Journal: Anti-Infective Agents
Introduction: Leishmaniasis is an endemic disease caused by the protozoan parasite Leishmania. Current treatments for the parasite are limited by cost, availability and drug resistance as the occurrence of leishmaniasis continues to be more prevalent. Sulfonamides are a class of compounds with medicinal properties which have been used to treat bacterial and parasitic disease via various pathways especially as antimetabolites for folic acid.

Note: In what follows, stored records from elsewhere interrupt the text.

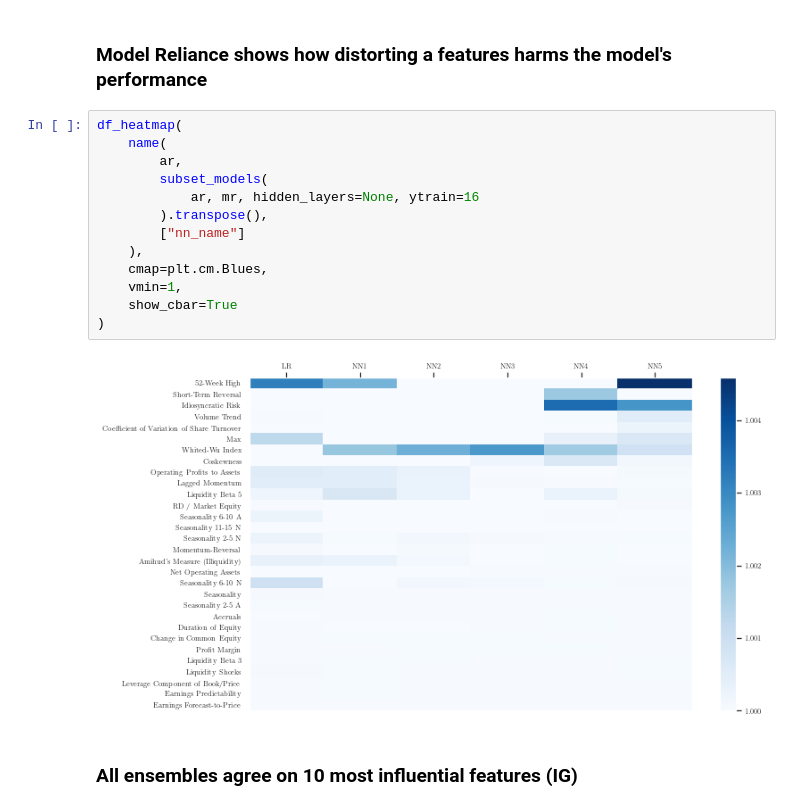
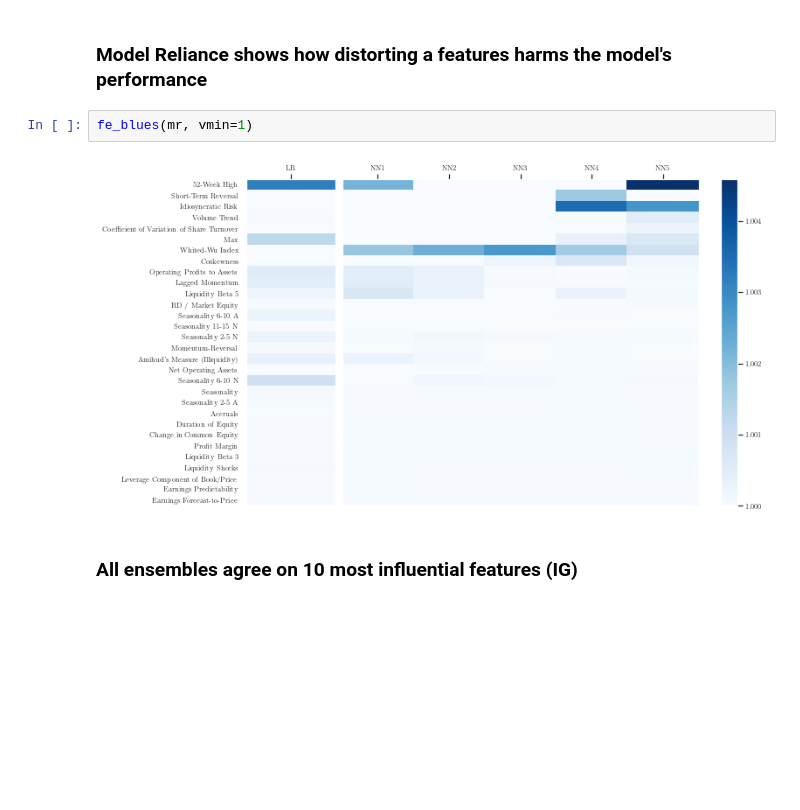
Before and after one commit to karolinachalupova/DiplomaThesis, a Jupyter notebook: results_plots.ipynb, the cells around one changed output. Cells and saved outputs as stored; diff of their text form; blank space fills up the shorter version.

```diff
--- a/results_plots.ipynb
+++ b/results_plots.ipynb
@@ -127,19 +205,8 @@ df_heatmap(
 # %% [markdown]
 ### Model Reliance shows how distorting a features harms the model's performance
-# %%
-df_heatmap(
-    name(
-        ar,
-        subset_models(
-            ar, mr, hidden_layers=None, ytrain=16
-        ).transpose(),
-        ["nn_name"]
-    ),
-    cmap=plt.cm.Blues,
-    vmin=1,
-    show_cbar=True
-)
-# %% [output]
-[figure, removed]
+# %%
+fe_blues(mr, vmin=1)
+# %% [output]
+[figure, added]
 # %% [markdown]
 ### All ensembles agree on 10 most influential features (IG)
```
Also changed, not shown: parts of 57 cells of this notebook.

Methods: New derivatives of sulfonamide compounds were assessed for their impact on Leishmania cell viability and potential pathways for inhibition were evaluated. Leishmania tarentolae (ATCC Strain 30143) axenic promastigote cells were grown in brain heart infusion (BHI) medium and treated with varying concentrations of the new sulfonamide compounds. Light microscopy and viability tests were used to assess the cells with and without treatment.